The instrumentation is rich and similar to that of other Central Asian countries. An important part of instrumental music, kui, has a programmatic, narrative content. Common instruments are long neck sounds (juda, dutar, tanbur, rabab), fiddle (kobuz, gidzjak), cittra (tong), flutes (naj, sibisga, kuraj), clarinets (kosjnaj, balabam), oboe (surnaj) and drums (dol), nagara, dojra). They are played soloistically or in small ensembles. A classical instrumental ensemble features nah, tanbur and dojra as a core and other instruments as additions. A military orchestra, spread across much of Asia, consists of surnaj, nagara and trumpet (karnaj).

An important social institution is toj, festivities with music performance, socializing and conversation, in connection with eg. baptism, wedding or circumcision. As in most Muslim countries, such parties, like most of the music and dance life, are divided into male and female versions. This creates space for both male dancers (often boys dressed as women) and professional female musicians. During and after the Soviet era, celebrations by European model with mixed audiences were also introduced.

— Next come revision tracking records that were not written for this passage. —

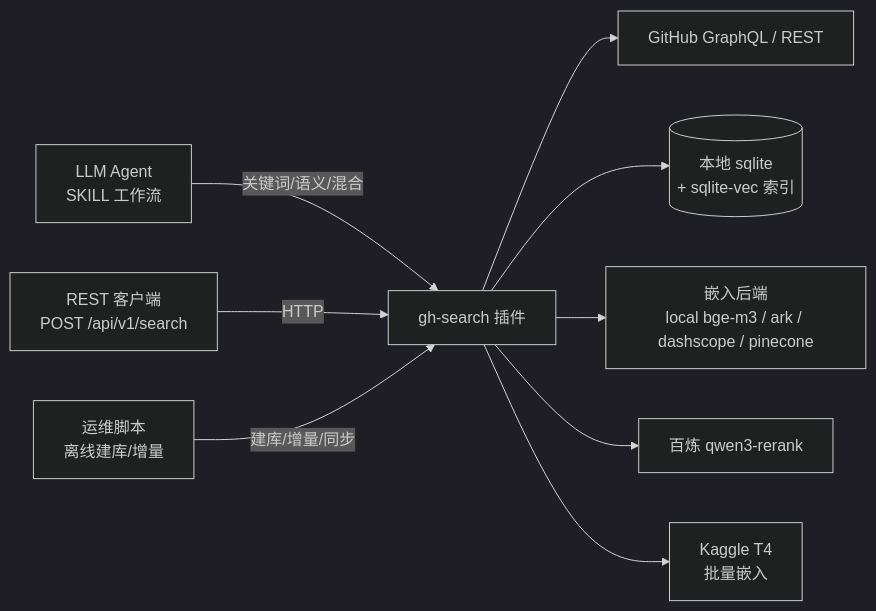
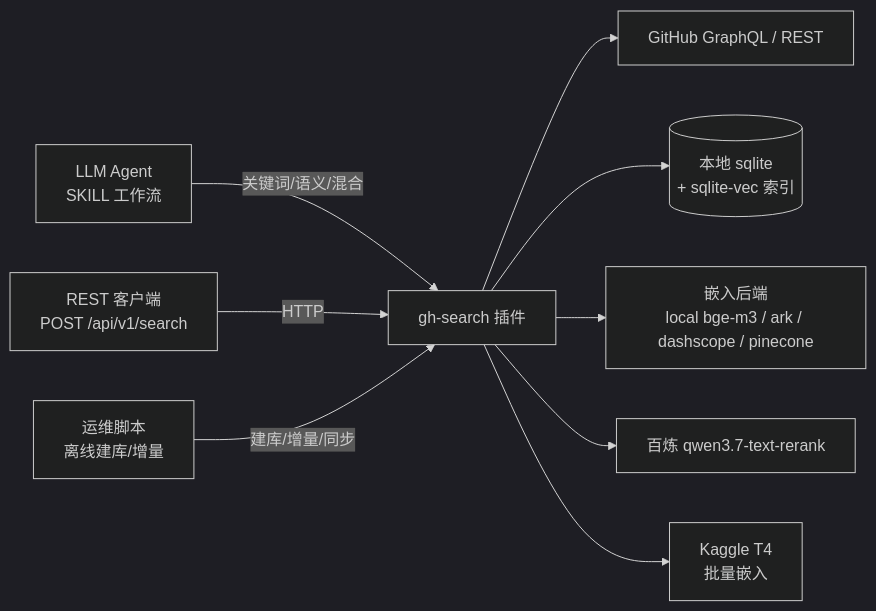
Before and after one commit to YunyunZhai/agent-plugins: the first of 2 diagrams in gh-search/references/architecture.md, drawn with Mermaid (dark theme). The commit also changed other lines of this file and 6 other files, not shown here.

````diff
--- a/gh-search/references/architecture.md
+++ b/gh-search/references/architecture.md
@@ -9,22 +9,22 @@
 ```mermaid
 flowchart LR
     Agent[LLM Agent<br/>SKILL 工作流]
     Client[REST 客户端<br/>POST /api/v1/search]
     Ops[运维脚本<br/>离线建库/增量]
 
     Plugin[gh-search 插件]
     GH[GitHub GraphQL / REST]
     DB[(本地 sqlite<br/>+ sqlite-vec 索引)]
     Embed[嵌入后端<br/>local bge-m3 / ark / dashscope / pinecone]
-    Rerank[百炼 qwen3-rerank]
+    Rerank[百炼 qwen3.7-text-rerank]
     Kaggle[Kaggle T4<br/>批量嵌入]
 
     Agent -->|关键词/语义/混合| Plugin
     Client -->|HTTP| Plugin
     Ops -->|建库/增量/同步| Plugin
     Plugin --> GH
     Plugin --> DB
     Plugin --> Embed
     Plugin --> Rerank
     Plugin --> Kaggle
 ```
````
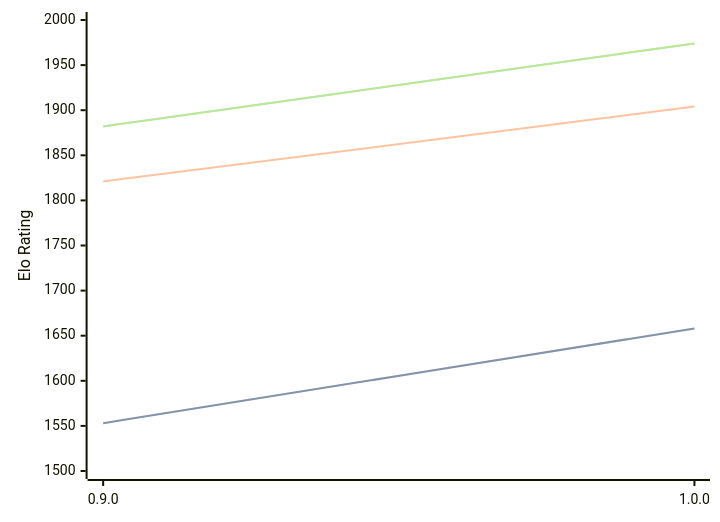
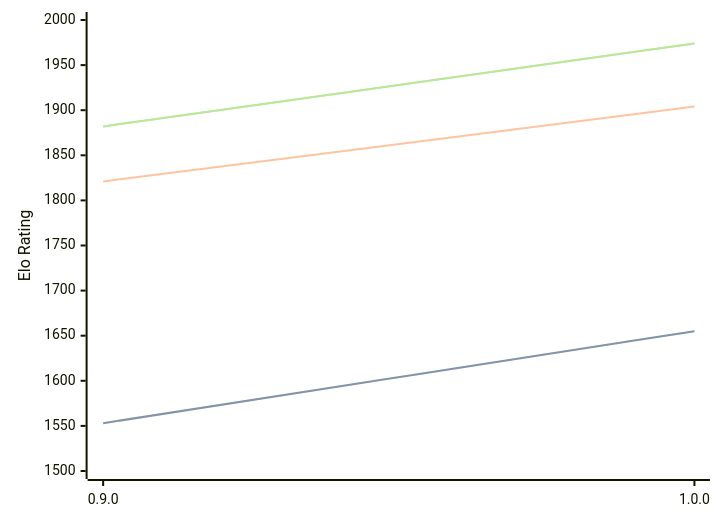
Before and after one commit to computer-chess-index/cci: the diagram in engines/Ratsu.md, drawn with Mermaid. The commit also changed other lines of this file, not shown here.

Commit message:
Update CCI Ratings (ELO VLTC) - 2026-04-10

````diff
--- a/engines/Ratsu.md
+++ b/engines/Ratsu.md
@@ -32,11 +32,11 @@
 ```mermaid
 %%{init: {"theme":"base","themeVariables":{"seriesColors:['#a3a3a3','#222221','#faa371']}}}%%
 xychart-beta
   x-axis ["0.9.0", "1.0.0"]
   y-axis "Elo Rating" 1500 --> 2000
-  line "STC (8.0+0.08s)" [1553, 1658]
-  line "STC (8.0+0.08s)" [1553, 1658]
+  line "STC (8.0+0.08s)" [1553, 1655]
+  line "STC (8.0+0.08s)" [1553, 1655]
   line "LTC (60.0+0.60s)" [1821, 1904]
   line "VLTC (2m24s+1.12s)" [1882, 1974]
   line "VLTC (2m24s+1.12s)" [1882, 1974]
 ```
````
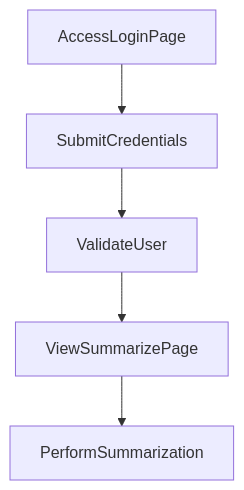
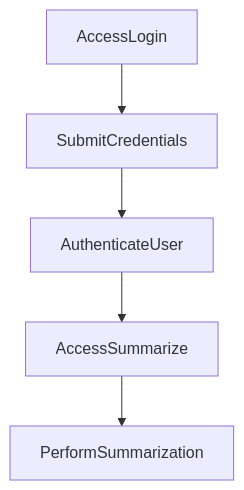
Before and after one commit to yogithasivakumar/FocusZen: the second of 2 diagrams in README.md, drawn with Mermaid. The commit also changed other lines of this file, not shown here.

````diff
--- a/README.md
+++ b/README.md
@@ -24,7 +17,7 @@
 ```mermaid
 flowchart TD
-    AccessLoginPage --> SubmitCredentials
-    SubmitCredentials --> ValidateUser
-    ValidateUser --> ViewSummarizePage
-    ViewSummarizePage --> PerformSummarization
+    AccessLogin --> SubmitCredentials
+    SubmitCredentials --> AuthenticateUser
+    AuthenticateUser --> AccessSummarize
+    AccessSummarize --> PerformSummarization
 ```
````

During the Soviet era, a conservatory was established in Tashkent in 1934, an operating theater in 1947 and an important record factory. New folk orchestras were created, with reconstructed instruments and tempered mood, for which a new national folk music was composed. Composers such as Alexei Kozlovsky (1905-77) (who wrote, among others, the ※national opera§ Ulugbek) and Mutavakill Burchanov (1916-02) both used themes from Central Asian music.

In recent decades, a vibrant popular music has been developed, including singer Yildiz Usmanova (born 1963) and groups like Yalla. In connection with the national wave that emerged after independence, many forms of Uzbek music gained renewed popularity, while many musicians emigrated. Others, such as the very popular singer Sherali Djurajev, were banned from public appearances. There is an emerging Uzbek music industry in interaction with music markets in neighboring countries, Turkey, the United States and Western Europe.

Uzbekistan Arts and Literature